### WORK TASK:
The answer is to be the lines of the material from its start through the line containing "full guide (' +", each copied exactly; no pictures.

### RECORDS SUPPLIED:

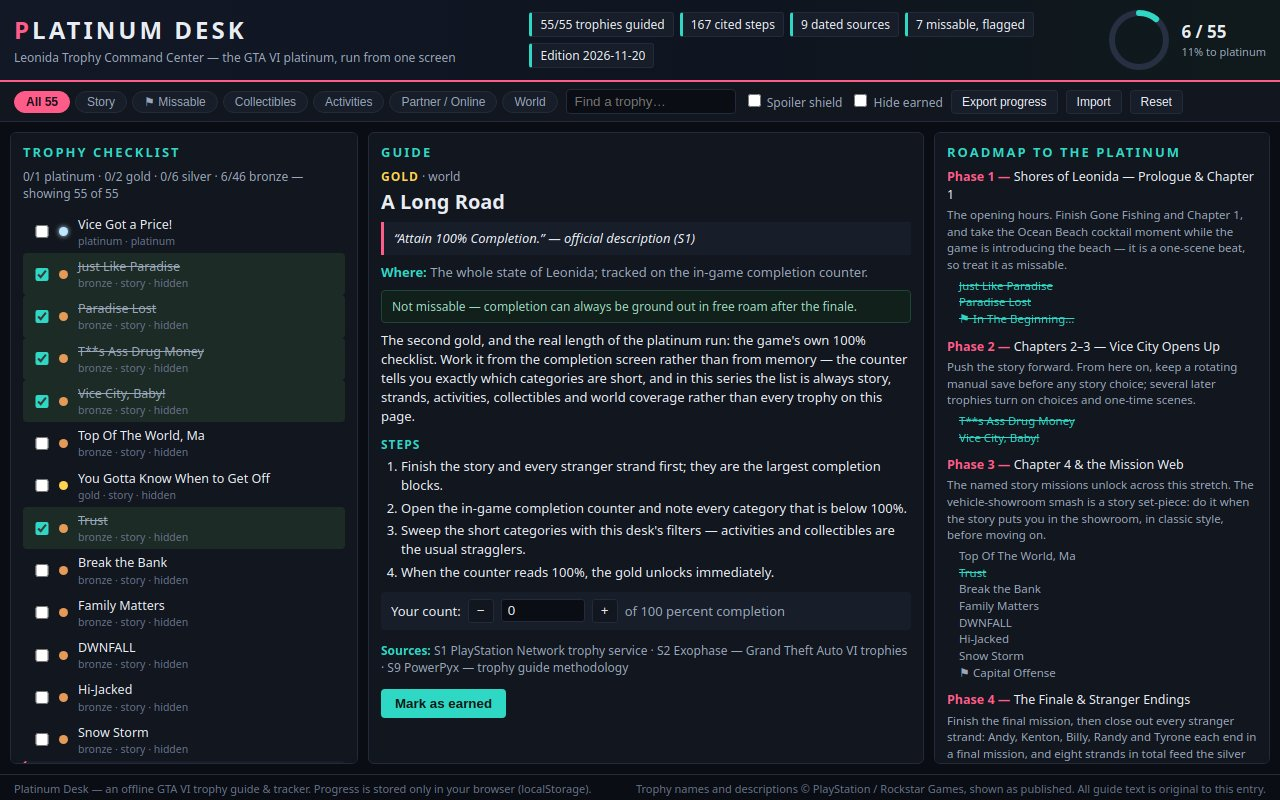
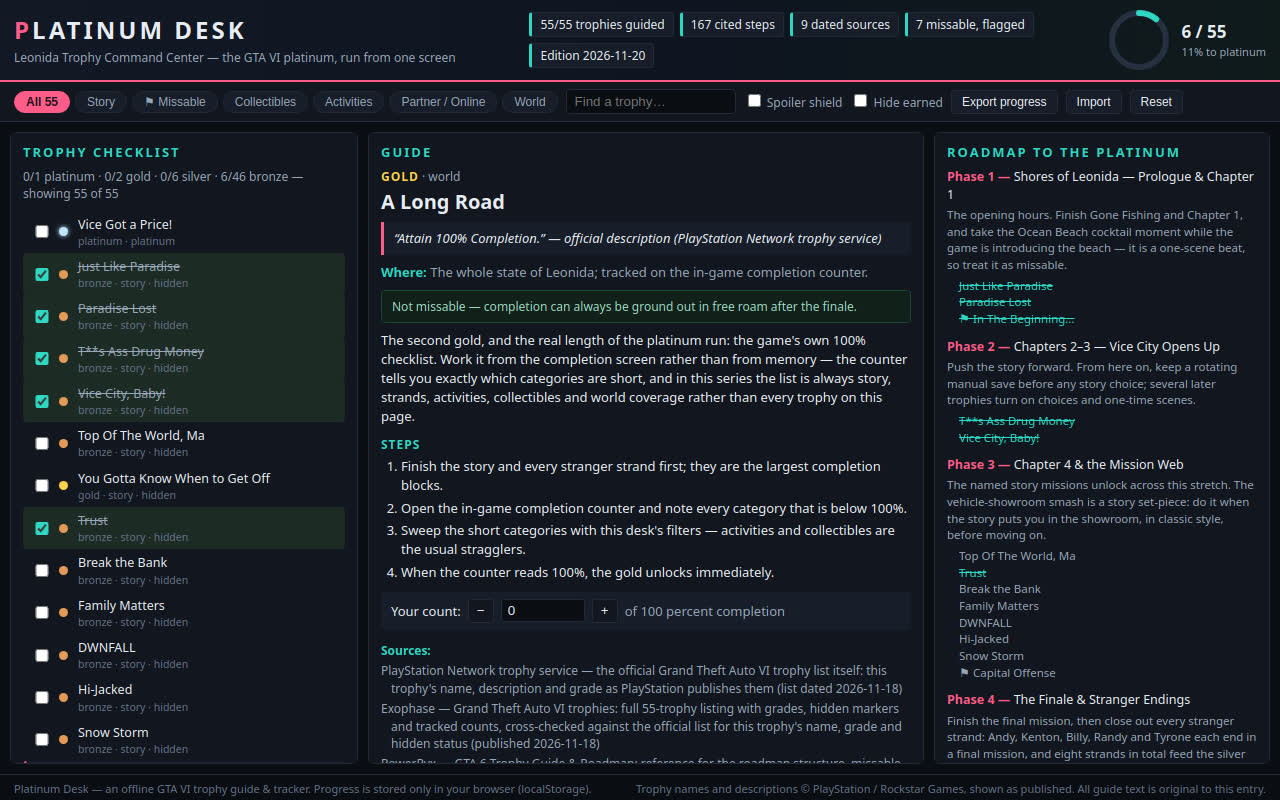
Platinum Desk v2: full per-trophy source citations

diff --git a/app/app.js b/app/app.js
@@ -54,10 +54,6 @@ function setCount(trophy, value) {
   saveProgress();
 }
 
-function sourceById(id) {
-  return desk.data.sources.find((s) => s.id === id);
-}
-
 function isSpoilerHidden(trophy) {
   return desk.spoiler && trophy.kind === 'story' && !isEarned(trophy.id);
 }
@@ -158,8 +154,9 @@ function renderAuditStrip() {
   document.getElementById('audit-detail').textContent =
     'Audit: ' + desk.data.trophies.length + ' of 55 trophies carry a full guide (' +
     steps + ' steps, ' + citations + ' source citations). Guides are original to this entry; ' +
-    'names and descriptions are the official list, as published by PlayStation (S1) and mirrored ' +
-    'by Exophase (S2) and PSNProfiles (S3) on 2026-11-18.';
+    'names and descriptions are the official list, as published by PlayStation and mirrored ' +
+    'by Exophase and PSNProfiles on 2026-11-18. Every citation under a guide is written out ' +
+    'in full — source, what it supports, and its date — so it can be checked on its own.';
 }
 
 /* ---------------- guide panel (centre column) ---------------- */
@@ -190,7 +187,7 @@ function renderGuide() {
   nameEl.textContent = displayName(trophy);
   nameEl.className = hiddenSpoiler ? 'spoiler-blur' : '';
   const officialEl = document.getElementById('guide-official');
-  officialEl.textContent = '“' + trophy.description + '” — official description (S1)';
+  officialEl.textContent = '“' + trophy.description + '” — official description (PlayStation Network trophy service)';
   officialEl.className = hiddenSpoiler ? 'spoiler-blur' : '';
 
   document.getElementById('guide-where').textContent = trophy.where;
@@ -218,9 +215,14 @@ function renderGuide() {
     counter.hidden = true;
   }
 
-  document.getElementById('guide-sources').textContent = trophy.sources
-    .map((id) => { const s = sourceById(id); return id + ' ' + (s ? s.name : ''); })
-    .join(' · ');
+  const sourcesEl = document.getElementById('guide-sources');
+  sourcesEl.textContent = '';
+  for (const citation of trophy.sources) {
+    const line = document.createElement('span');
+    line.className = 'citation';
+    line.textContent = citation;
+    sourcesEl.append(line);
+  }
 
   const earnBtn = document.getElementById('guide-earn-toggle');
   earnBtn.textContent = isEarned(trophy.id) ? 'Earned ✓ (click to undo)' : 'Mark as earned';
@@ -268,6 +270,12 @@ function renderSources() {
     name.className = 'source-name';
     name.textContent = source.id + ' · ' + source.name;
     li.append(name, document.createTextNode(' — ' + source.detail + ' (' + source.date + ')'));
+    if (source.url) {
+      const url = document.createElement('span');
+      url.className = 'source-url';
+      url.textContent = source.url;
+      li.append(document.createElement('br'), url);
+    }
     list.append(li);
   }
 }

diff --git a/app/style.css b/app/style.css
@@ -312,9 +312,11 @@ html, body {
 
 #counter-target { color: var(--ink-dim); }
 
-#guide-sources { color: var(--ink-dim); font-size: 12px; }
+#guide-sources { color: var(--ink-dim); font-size: 12px; line-height: 1.45; overflow-wrap: break-word; }
 
 #guide-sources::before { content: "Sources: "; color: var(--accent-cyan); font-weight: 700; }
+
+#guide-sources .citation { display: block; margin-top: 3px; padding-left: 10px; text-indent: -10px; }
 
 #guide-earn-toggle {
   background: var(--accent-cyan);
@@ -357,6 +359,8 @@ html, body {
 #source-list li { margin-bottom: 5px; }
 
 #source-list .source-name { color: var(--ink); }
+
+#source-list .source-url { color: var(--accent-cyan); font-size: 10.5px; overflow-wrap: anywhere; }
 
 #audit-detail { color: var(--ink-faint); font-size: 11.5px; border-top: 1px solid var(--panel-edge); padding-top: 8px; }
 
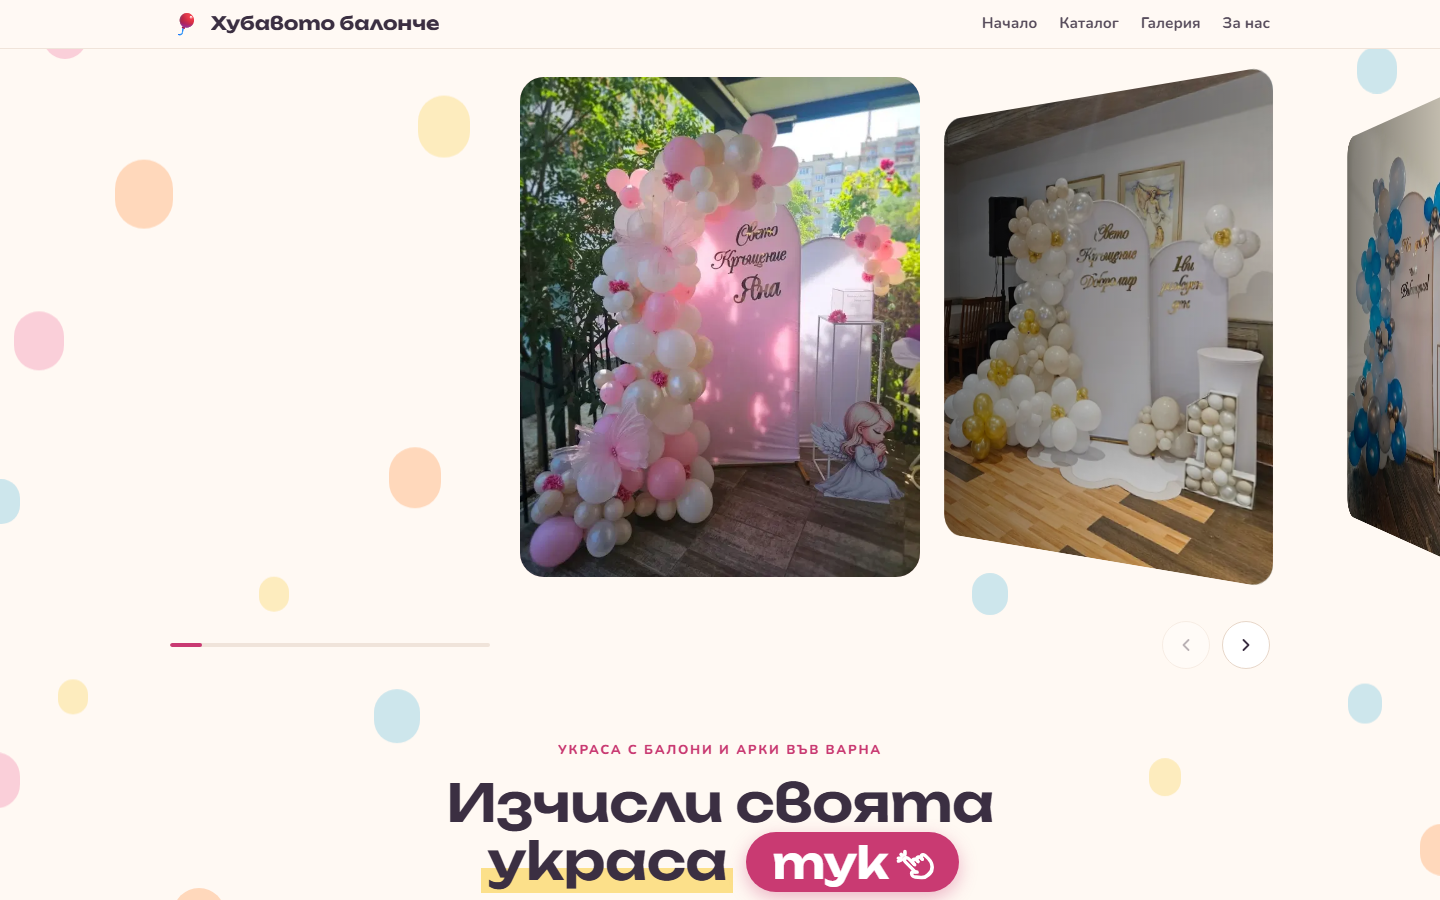
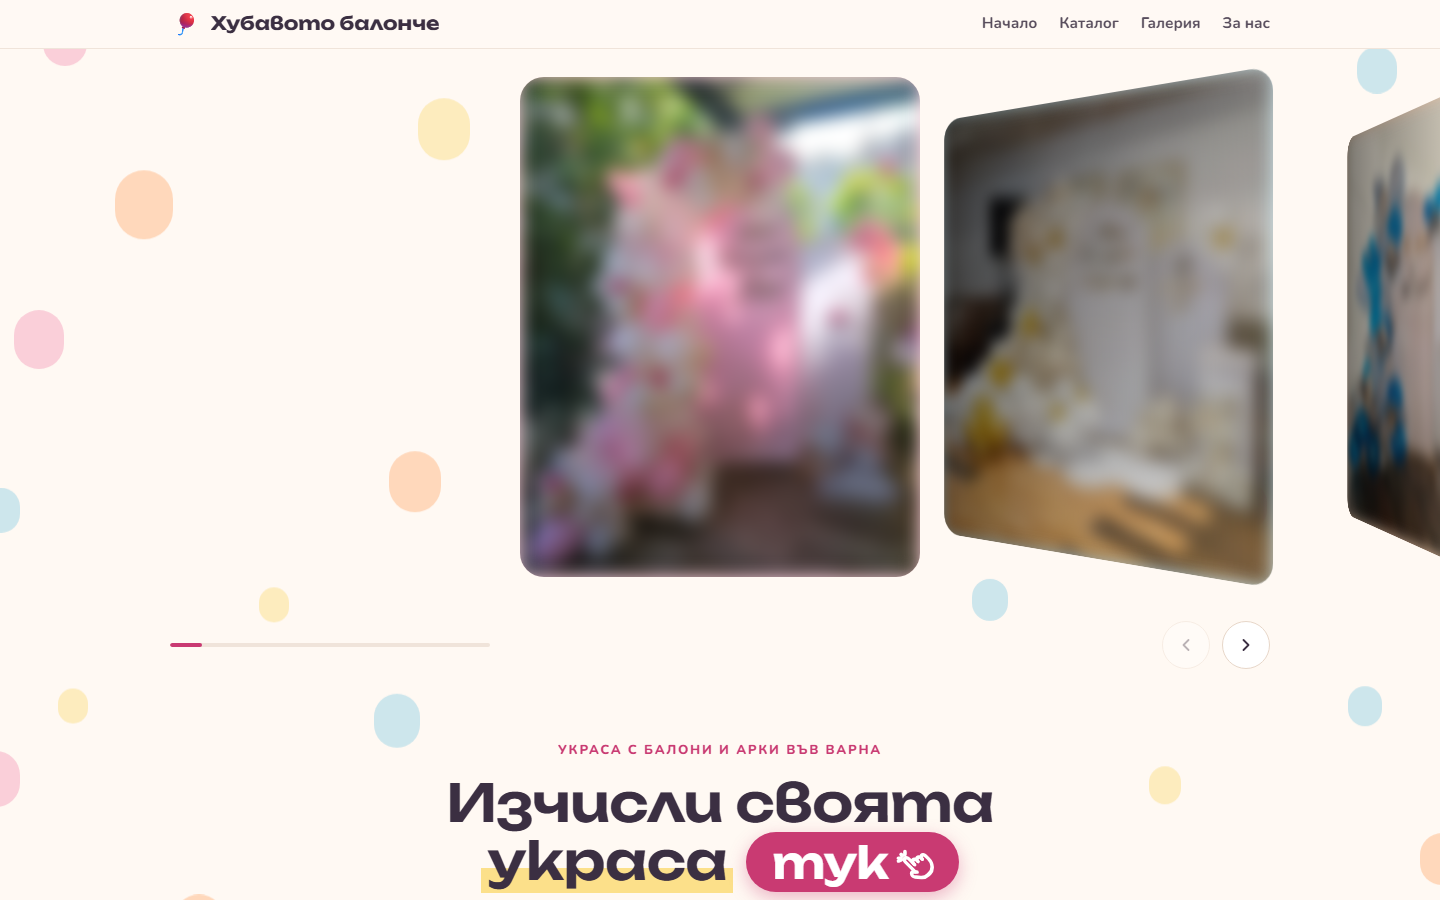
docs: fix review round 1

diff --git a/docs/PROGRESS.md b/docs/PROGRESS.md
@@ -184,7 +184,7 @@ homepage with no code change. See **"Adding product photos"** at the bottom of t
       sits in `src/components/catalog/Filters.tsx`; wire it when step 5 lands.
 - [ ] ~~`/product/[slug]` — PDP~~ — dropped for now (owner, 24 Sep 2026); catalog cards stay unlinked
 - [x] Colour swatches that swap the photo — on the catalog card (per `catalog-and-images.md`)
-- [ ] Image carousel when a product has more than one photo
+- [ ] ~~Image carousel when a product has more than one photo~~ — dropped with the PDP
 - [x] `/configurator` as its own page (moved there by homepage v2; hidden backup)
 
 ## Step 4 — Admin: login + requests inbox 🟡
@@ -234,7 +234,6 @@ Done, and deployed to Netlify at ukrasivarna.com.
       canonicals, Open Graph share picture, LocalBusiness JSON-LD, per-category and
       per-tag titles/H1s, crawlable category links, cached homepage
 - [x] SEO content: showcase pages (`/showcases/<slug>`), gallery tag texts, `/faq`
-- [ ] Responsive pass on a real phone
 - [x] Push to GitHub → import to Netlify → add the env vars → deploy
 - [x] Point the domain at Netlify (ukrasivarna.com, Netlify DNS)
 
@@ -349,6 +348,7 @@ spec (uncommitted), `/ship-pr` ships the fix. How it works: `.claude/README.md`.
 - [ ] Replace the contact placeholders in `src/lib/contacts.ts` (phone, email, socials)
 - [x] ~~Replace the placeholder prices in `seed.sql`~~ — dropped (19 Oct 2026): live prices are set in admin (see „Re-price every product in admin“ above), and `seed.sql` only seeds a brand-new database; it refuses to run on one that has products.
 - [ ] Upgrade Node 20.9 → 22 LTS (Supabase warns on every build)
+- [ ] Responsive pass on a real phone
 
 ## Out of scope for v1
 

diff --git a/README.md b/README.md
@@ -41,8 +41,8 @@ The dependency list is kept short on purpose: no state library, no CMS, no UI ki
 - **The basket is `useSyncExternalStore` over localStorage.** It isn't a library and it isn't a
   context. Old saved formats are upgraded when they are read.
 - **Privacy by design.** No cookies, no third-party scripts and self-hosted fonts mean the site
-  needs no consent banner. A nightly pg_cron job removes customers' names and phone numbers
-  12 months after their event ([migration-retention.sql](migration-retention.sql)).
+  needs no consent banner. [migration-retention.sql](migration-retention.sql) schedules a nightly
+  pg_cron job that removes names and phone numbers 12 months after the event.
 - **SEO.** Every category, gallery tag and showcase has its own page. The site also has a sitemap
   built from the database, JSON-LD (LocalBusiness, FAQPage), a share image drawn at build time and
   a homepage regenerated every 5 minutes (ISR).
@@ -54,7 +54,7 @@ and real code review:
 
 - A **developer** agent builds one chunk of the plan on its own branch and opens a PR.
 - **Security, performance, logic and SEO reviewer** agents each read the diff on their own. They
-  have read-only tools, so they can report but not fix.
+  have no edit or write tools. Their job is to report, and the developer agent fixes.
 - A **lead** session checks every "must fix" finding against the code before posting a single
   review. The developer then gets at most two fix rounds before a human decides.
 - Hard rules (no force-push, no pushing to `main` or release branches, no deleting remote refs)
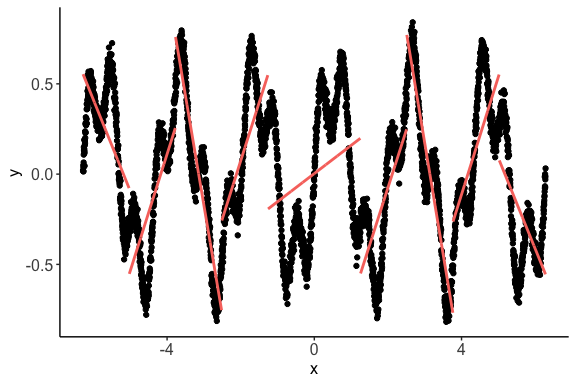
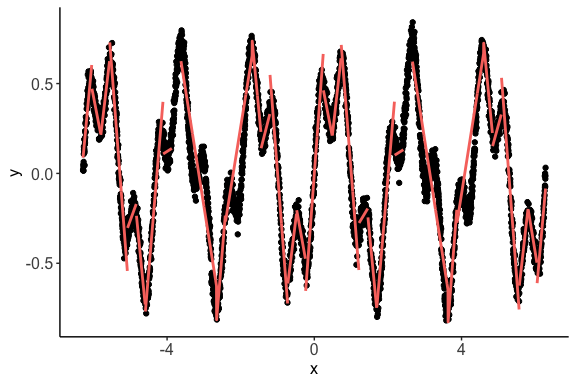
correlation line thickness and opacity added. Example 3 corrected.

diff --git a/README.md b/README.md
@@ -143,14 +143,17 @@ Meaning, the resultant correlation estimate may be statistically
 insignificant (similar to overfitting). Therefore, it is recommended to
 avoid over refinement.
 
-In this data, we rerun the correlation estimation with `refine = 0.9`.
+In this data, we rerun the correlation estimation with `refine = 0.999`.
 
-    c <- nlcor(x3, y3, refine = 0.9, plt = T)
+    c <- nlcor(x3, y3, refine = 0.999, plt = T)
+    #> Warning in FindSegmentSize(l = length(x), refine = refine): Refinement too
+    #> high or data is small. Adjusting computation.
     c$cor.estimate
-    #> [1] 0.7090148
+    #> [1] 0.8042864
     c$adjusted.p.value
-    #> [1] 0
+    #> [1] 4.59308e-05
     print(c$cor.plot)
+    #> Warning: Removed 308 rows containing missing values (geom_path).
 
 <img src="README_files/figure-markdown_strict/Figure-3.3-1.png" style="display: block; margin: auto;" />
 

diff --git a/vignettes/README.md b/vignettes/README.md
@@ -143,14 +143,17 @@ Meaning, the resultant correlation estimate may be statistically
 insignificant (similar to overfitting). Therefore, it is recommended to
 avoid over refinement.
 
-In this data, we rerun the correlation estimation with `refine = 0.9`.
+In this data, we rerun the correlation estimation with `refine = 0.999`.
 
-    c <- nlcor(x3, y3, refine = 0.9, plt = T)
+    c <- nlcor(x3, y3, refine = 0.999, plt = T)
+    #> Warning in FindSegmentSize(l = length(x), refine = refine): Refinement too
+    #> high or data is small. Adjusting computation.
     c$cor.estimate
-    #> [1] 0.7090148
+    #> [1] 0.8042864
     c$adjusted.p.value
-    #> [1] 0
+    #> [1] 4.59308e-05
     print(c$cor.plot)
+    #> Warning: Removed 308 rows containing missing values (geom_path).
 
 <img src="README_files/figure-markdown_strict/Figure-3.3-1.png" style="display: block; margin: auto;" />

### RESULT BELOW:
Platinum Desk v2: full per-trophy source citations

diff --git a/app/app.js b/app/app.js
@@ -54,10 +54,6 @@ function setCount(trophy, value) {
   saveProgress();
 }
 
-function sourceById(id) {
-  return desk.data.sources.find((s) => s.id === id);
-}
-
 function isSpoilerHidden(trophy) {
   return desk.spoiler && trophy.kind === 'story' && !isEarned(trophy.id);
 }
@@ -158,8 +154,9 @@ function renderAuditStrip() {
   document.getElementById('audit-detail').textContent =
     'Audit: ' + desk.data.trophies.length + ' of 55 trophies carry a full guide (' +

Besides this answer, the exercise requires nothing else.